feature :development_feature, Rails.env.development?

This defines a feature that is only active in Rails' development mode.

Reference Conditions

A reference condition is a symbol that references another feature. This can be used to make a feature dependent on another feature or extract complex condition definitions and reuse them for several features.

feature :dependent_feature, :development_feature

This defines a feature that is only active when the feature :development_feature is active.

Dynamic Conditions

A dynamic condition is a proc (or anything that responds to :call) that will be evaluated each time the state of a feature is checked. This can be used to activate/deactivate features dynamically depending on variables that change during runtime.

feature :admin_feature, condition => lambda { User.current.is_admin? }

This defines a feature that is only active when the current user is an admin (the user specific stuff must be implemented somewhere else).

Dynamic conditions can also be given to the feature method as a block:

feature :admin_feature do

Within such a proc, you can also check whether another feature is active or not to phrase complex condition dependencies:

feature :shy_feature do
  active?(:development_feature) && (active?(:admin_feature) || < 8)

This defines a feature that is only active when the feature :development_feature is active and either the feature :admin_feature is active or it is between midnight and 8:00 in the morning (however that might be useful).

Combined Conditions

A combined condition is an array of other conditions. Any type of condition can be combined in an array. All conditions have to be met for a feature to be active.

feature :combined_feature, [:development_feature, lambda { == 'patti' }]

This defines a feature that is only enabled when the feature :development_feature is enbled and the current user is 'patti'.


For more examples, see spec/fixtures/features.rb and spec/ruby_flipper_spec.rb (section 'integration specs using spec/fixtures/features.rb' which is an end-to-end integration test).

Condition Definitions

If you have a lot of dependent features with shared conditions you can clean up your definition file by explicitly defining conditions that aren't used as features but just as conditions real features depend on.

condition :development, Rails.env.development?
condition :admin do
feature :user_administration, :development, :admin
feature :new_feature, :development

Of course, you can nest this as deep as you like (features depending on conditions depending on conditions depending on features depending on conditions...), although this might lead to completely incomprehensible rulesets.

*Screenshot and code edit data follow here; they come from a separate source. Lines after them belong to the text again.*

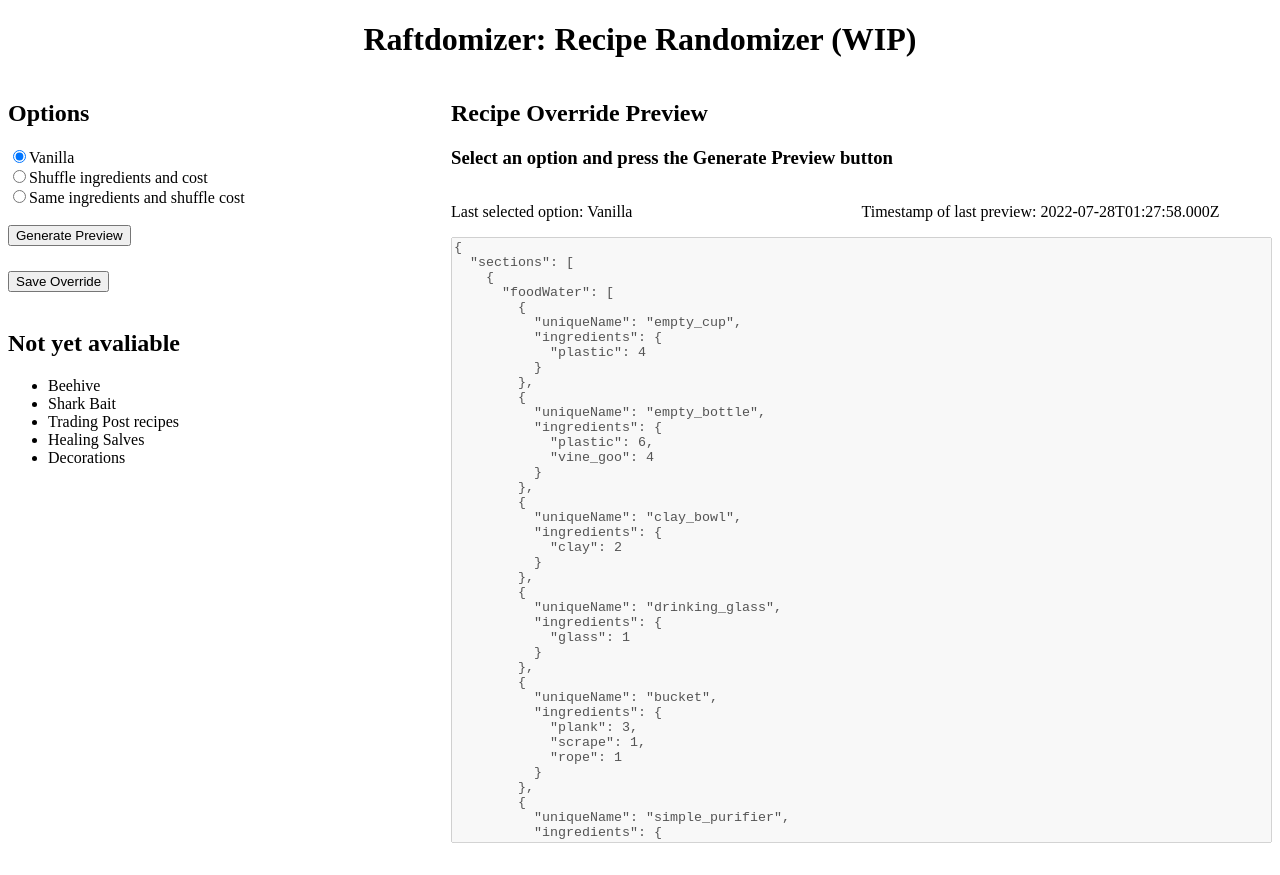
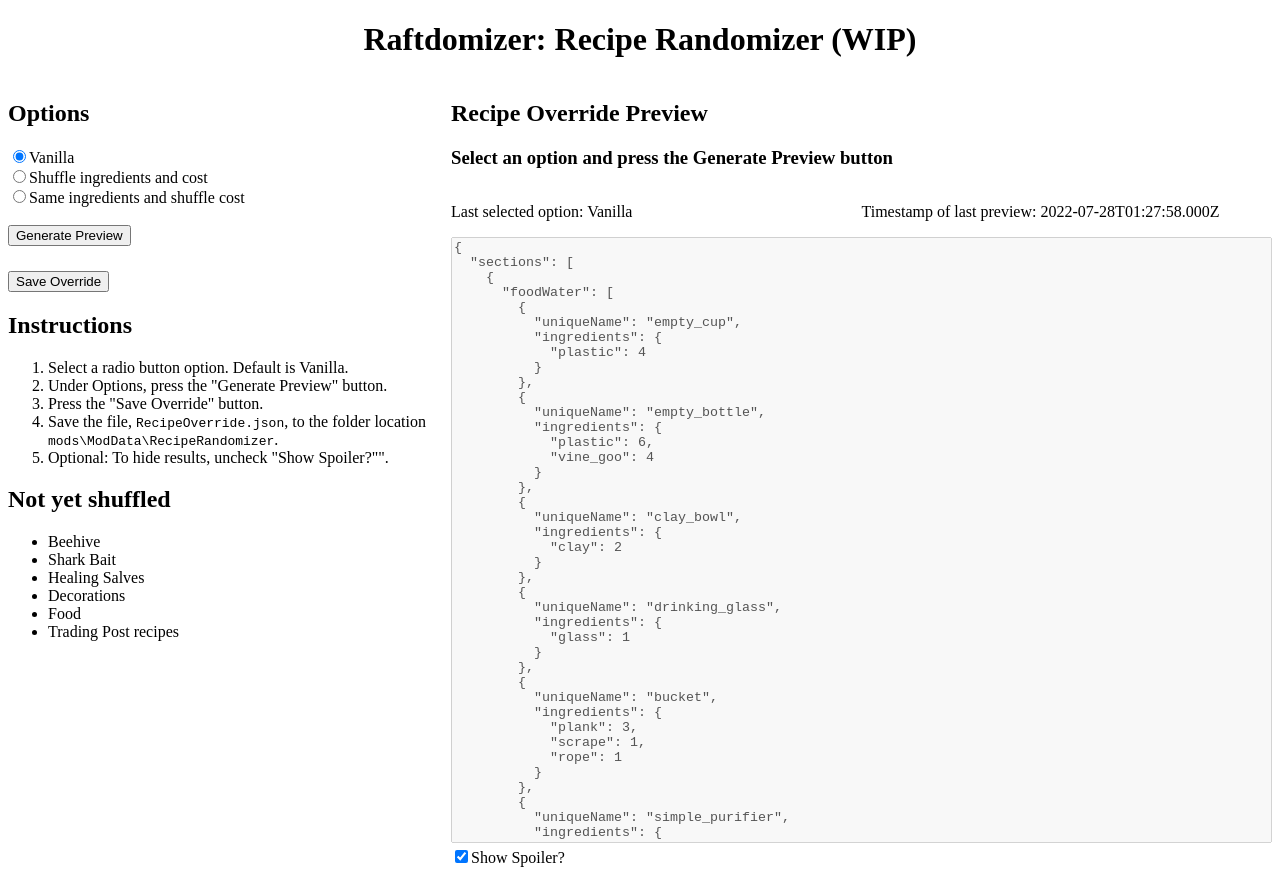
Before and after one commit to Raftdomizer/craftdomizer, a React app: page / in a window 1280 px wide. Built offline with nearby package versions, Linux system fonts and the light colour scheme.

Commit message:
Add spoiler toggle & instructions

```diff
--- a/src/components/App.js
+++ b/src/components/App.js
@@ -18,7 +18,6 @@ function App() {
 
     const parsedVanilla = JSON.parse(JSON.stringify(VanillaCraftingMenu, null, 2));
     let emptyCraftingMenu = JSON.parse(JSON.stringify(EmptyCraftingMenu, null, 2));
-    let timeStamp = new Date();
 
     const [craftingMenuPreview, setCraftingMenuPreview] = useState(JSON.stringify(parsedVanilla, null, 2));
     const [radioOption, setRadioOption] = useState("option0");
@@ -30,11 +29,7 @@ function App() {
             [craftingMenuPreview],
             { type: "text/plain;charset=utf-8" });
 
-        if (radioOption === "option0") {
-            FileSaver.saveAs(blob, "Vanilla.json");
-        } else {
             FileSaver.saveAs(blob, "RecipeOverride.json");
-        }
     };
 
     // TODO: Move this whole function(s) into its own container component
@@ -112,16 +107,25 @@ function App() {
                         onClick={() => previewContent()}>Generate Preview</button>
                     <br />
                     <button onClick={() => saveJsonFile()}>Save Override</button>
-                    <br />
-                    <br />
                     <div>
-                        <h2>Not yet avaliable</h2>
+                        <h2>Instructions</h2>
+                        <ol>
+                            <li>Select a radio button option. Default is Vanilla.</li>
+                            <li>Under Options, press the "Generate Preview" button.</li>
+                            <li>Press the "Save Override" button.</li>
+                            <li>Save the file, <code>RecipeOverride.json</code>, to the folder location <code>mods\ModData\RecipeRandomizer</code>.</li>
+                            <li>Optional: To hide results, uncheck "Show Spoiler?"".</li>
+                        </ol>
+                    </div>
+                    <div>
+                        <h2>Not yet shuffled</h2>
                         <ul>
                             <li>Beehive</li>
                             <li>Shark Bait</li>
-                            <li>Trading Post recipes</li>
                             <li>Healing Salves</li>
                             <li>Decorations</li>
+                            <li>Food</li>
+                            <li>Trading Post recipes</li>
                         </ul>
                     </div>
                 </div>
--- a/src/components/Preview.js
+++ b/src/components/Preview.js
@@ -1,4 +1,4 @@
-import React from "react";
+import React, {useState} from "react";
 
 const Preview = (props) => {
     const {
@@ -6,6 +6,16 @@ const Preview = (props) => {
         radioOptionValue,
         dateTime
     } = props;
+
+    const [showSpoiler, setShowSpoiler] = useState(true);
+
+    const handleOnClick = () => {
+        if (showSpoiler) {
+            setShowSpoiler(false);
+        } else {
+            setShowSpoiler(true);
+        }
+    }
 
     return (
         <div>
@@ -25,10 +35,19 @@ const Preview = (props) => {
                 key="textarea"
                 rows="40"
                 cols="100"
-                value={craftingMenuPreview}
+                value= {showSpoiler ? craftingMenuPreview : "It's a secret to everybody 🤐"}
                 onChange={(e) => {}} // Feels hacky...patchwork. But works.
             >
             </textarea>
+            <div>
+                <input type="checkbox"
+                    id="spoiler"
+                    name="spoiler"
+                    onClick={(e) => handleOnClick(e)}
+                    checked={showSpoiler}
+                />
+                <label>Show Spoiler?</label>
+            </div>
         </div>
     );
 }
```
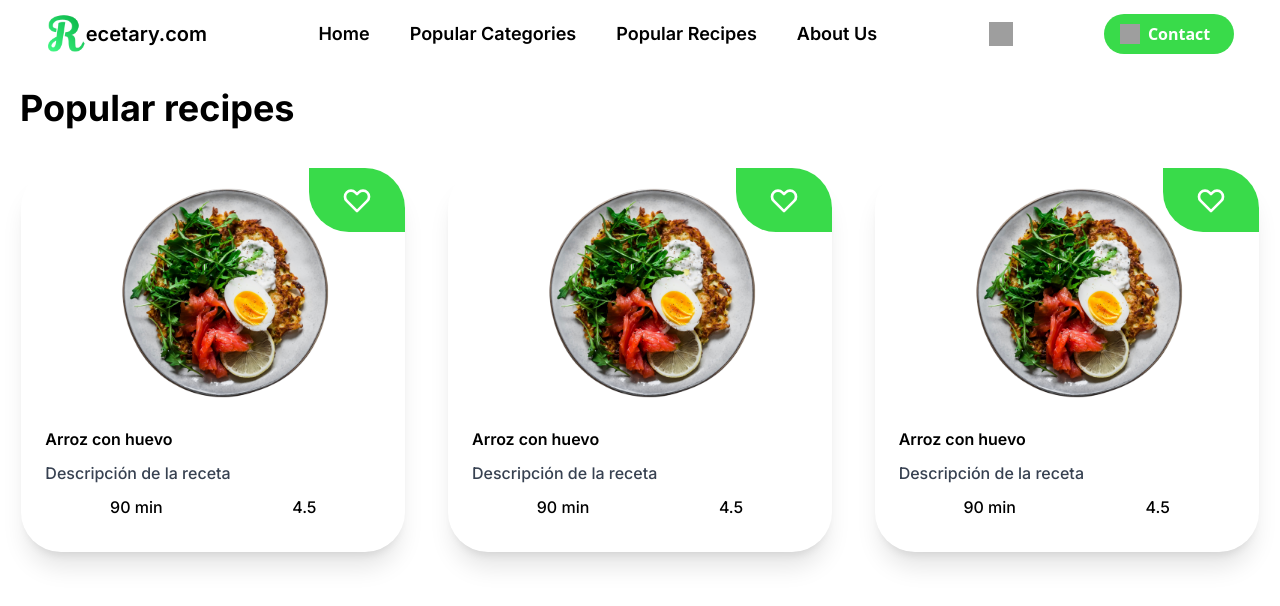
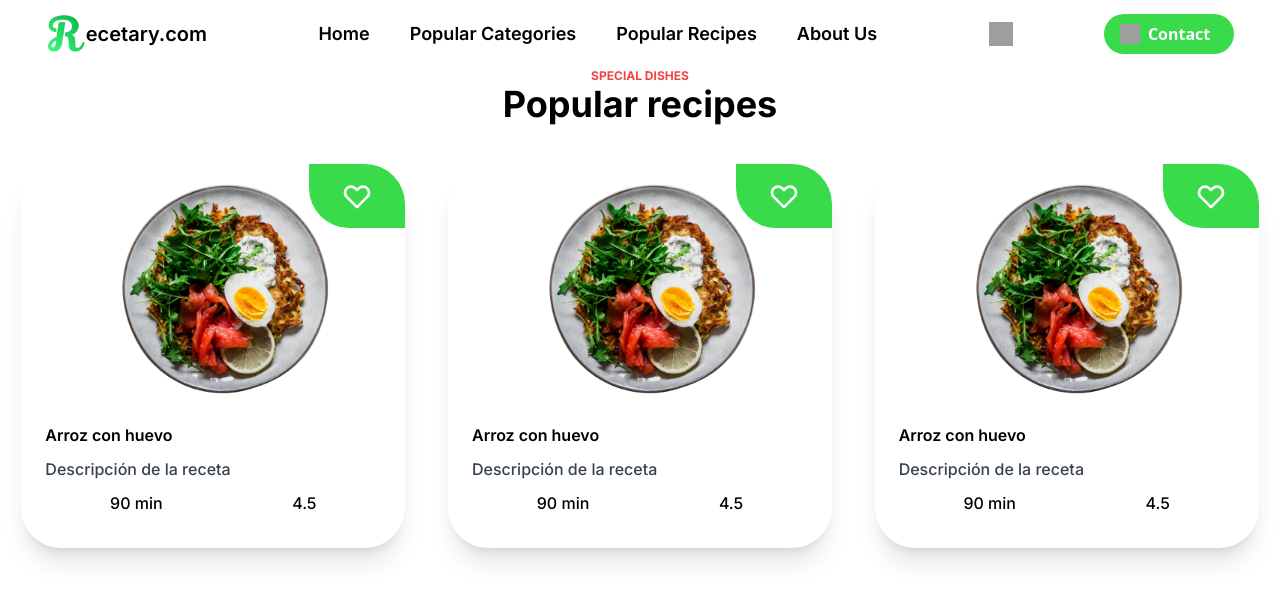
Before and after one commit to manugomz/Recetario, a React (Vite) app: page /popular-recipes in a window 1280 px wide. Shown: the top 606 px of the page. Built offline with nearby package versions, Linux system fonts and the light colour scheme; grey boxes are pictures that could not be loaded; some icons are missing.

Commit message:
added mini title and created a useFetch js file

```diff
--- a/src/containers/PopularRecipes.jsx
+++ b/src/containers/PopularRecipes.jsx
@@ -4,7 +4,10 @@ import RecipeBox from '../components/RecipeBox';
 function PopularRecipes() {
     return (
         <section>
-            <h1 className='font-extrabold text-4xl m-5 font-Inter'> Popular recipes</h1>
+            <h2 className="font-Inter font-bold
+            text-red-500 text-center text-xs
+            text-sm ">SPECIAL DISHES</h2>
+            <h1 className='font-extrabold text-4xl font-Inter text-center mx-5 mb-5 '> Popular recipes</h1>
             <div className='grid grid-cols-1 md:grid-cols-2 lg:grid-cols-3 2xl:grid-cols-4 justify-items-center p-auto w-screen'>
                 <RecipeBox/>
                 <RecipeBox/>
--- /dev/null
+++ b/src/hooks/useFetch.js
@@ -0,0 +1,11 @@
+const fetchApi = async(url) => {
+    try {
+        let res =await fetch(url);
+        let json = await res.json();
+        if (!res.ok) throw { status: res.status, statusText: res.statusText };
+        return json;
+    } catch (error) {
+        const errorMsg = document.createElement('p');
+        errorMsg.textContent = `error: ${error.message}`;
+    }
+}
```
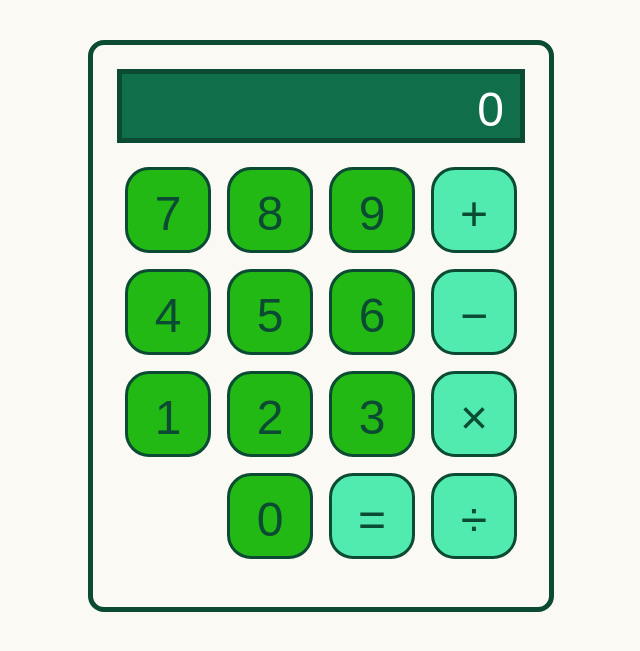
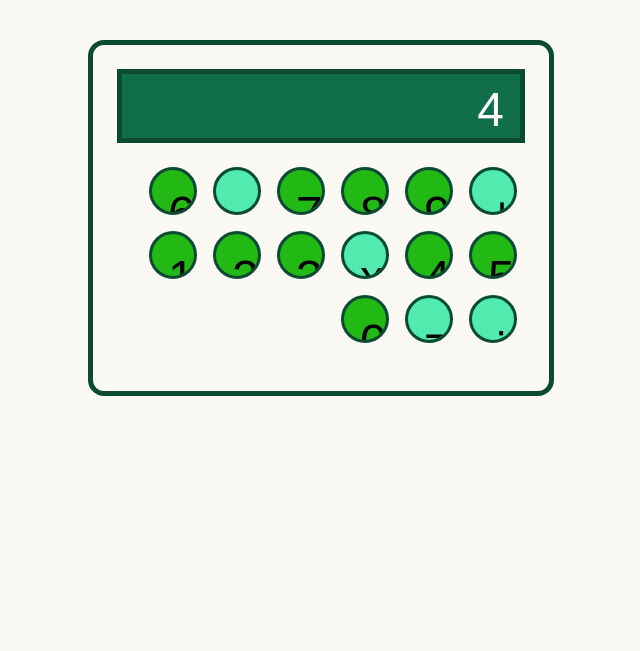
Before and after one commit to greeeenlu/DjangoWebApp, a Django app: page / in a window 1280 px wide. Shown: the part 84-735 px from the top of the page, without its empty margins (319-959 px from the left). Run offline with Django 3.2, Linux system fonts and the light colour scheme.

Commit message:
change button list to web form

```diff
--- a/WebApp/calculator/views.py
+++ b/WebApp/calculator/views.py
@@ -3,4 +3,7 @@
 
 # Create your views here.
 def calculator(request):
-    return  render(request, 'calculator/calculator.html')
+    content = {
+        "displayResult": 4
+    }
+    return render(request, 'calculator/calculator.html', content)
--- a/WebApp/static/css/calculator.css
+++ b/WebApp/static/css/calculator.css
@@ -58,7 +58,7 @@
     float: right;
 }
 
-.calc-body li div{
+input{
     display: block;
     padding: 1rem;
     margin: 0.5rem;
--- a/WebApp/templates/calculator/calculator.html
+++ b/WebApp/templates/calculator/calculator.html
@@ -3,56 +3,63 @@
 {% block content %}
 <div class="calc-container">
     <div class="calc-display">
-        <span>0</span>
+        <span>{{displayResult}}</span>
     </div>
     <div class="calc-body">
+        <form action="." method="post">
+            {% csrf_token %}
+            <input type="hidden" name="lastOperator" value="{{lastOperator}}">
+            <input type="hidden" name="previousValue" value="{{previousValue}}">
+            <input type="hidden" name="newValue" value="{{newValue}}">
+            <input type="hidden" name="isOperatorClicked" value="{{isOperatorClicked}}">
             <ul>
                 <li>
-            <div class="symbal-btn">&plus;</div>
+                    <input type="submit" name="operatorInput" class="symbal-btn" value="+">
                 </li>
                 <li>
-            <div class="digital-btn">9</div>
+                    <input type="submit" name="digitalInput" class="digital-btn" value="9">
                 </li>
                 <li>
-            <div class="digital-btn">8</div>
+                    <input type="submit" name="digitalInput" class="digital-btn" value="8">
                 </li>
                 <li>
-            <div class="digital-btn">7</div>
+                    <input type="submit" name="digitalInput" class="digital-btn" value="7">
                 </li>
                 <li>
-            <div class="symbal-btn">&minus;</div>
+                    <input type="submit" name="operatorInput" class="symbal-btn" value="-">
                 </li>
                 <li>
-            <div class="digital-btn">6</div>
+                    <input type="submit" name="digitalInput" class="digital-btn" value="6">
                 </li>
                 <li>
-            <div class="digital-btn">5</div>
+                    <input type="submit" name="digitalInput" class="digital-btn" value="5">
                 </li>
                 <li>
-            <div class="digital-btn">4</div>
+                    <input type="submit" name="digitalInput" class="digital-btn" value="4">
                 </li>
                 <li>
-            <div class="symbal-btn">&times;</div>
+                    <input type="submit" name="operatorInput" class="symbal-btn" value="x">
                 </li>
                 <li>
-            <div class="digital-btn">3</div>
+                    <input type="submit" name="digitalInput" class="digital-btn" value="3">
                 </li>
                 <li>
-            <div class="digital-btn">2</div>
+                    <input type="submit" name="digitalInput" class="digital-btn" value="2">
                 </li>
                 <li>
-            <div class="digital-btn">1</div>
+                    <input type="submit" name="digitalInput" class="digital-btn" value="1">
                 </li>
                 <li>
-            <div class="symbal-btn">&divide;</div>
+                    <input type="submit" name="operatorInput" class="symbal-btn" value="÷">
                 </li>
                 <li>
-            <div class="symbal-btn">&equals;</div>
+                    <input type="submit" name="operatorInput" class="symbal-btn" value="=">
                 </li>
                 <li>
-            <div class="digital-btn">0</div>
+                    <input type="submit" name="digitalInput" class="digital-btn" value="0">
                 </li>
             </ul>
+        </form>
     </div>
 </div>
 {% endblock content %}
```
Lines whose indentation alone changed are shown as unchanged.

The condition method is just an alias to the feature method, so internally, it makes absolutely no difference which method you use. Using both methods just helps you structuring your feature definitions and makes the feature definition file easier to understand.


Finally, there are two ways to check whether a feature is active or not within your code. You can just give it a block that will only be evaluated when the feature is active:

feature_active?(:hidden_feature) do
  # do something for that feature

or if you need the state of a feature as a boolean value or want to do something when a feature is not active:

if feature_active?(:hidden_feature)
  # do something for that feature
  # do something else

Its also possible to pass arbitary arguments to feature_active? like so:

if feature_active?(:hidden_feature, "secret_sauce")

Those parameters will be passed to the block defining the condition.

This method is defined on Object, so it is available anywhere you might ever need it.

Describing Features

Last and least, you can describe your features, for example when you use ticket numbers or anything other cryptic for your feature names. The description isn't used anywhere yet, but it might make your code more readable.

feature :feature_452, :development, :description => 'Feature 452: An end user can change his data on his profile page.'

You could also just use comments for that, but giving this to ruby flipper in code enables you to evaluate your features and print lists containing the description.

RubyFlipper::Feature.all.each do |feature|
  puts "#{}: #{feature.description}"


  • Thanks to Ryan Ahearn for implementing dynamic parameters to feature_active?


ruby_flipper is released under the MIT License.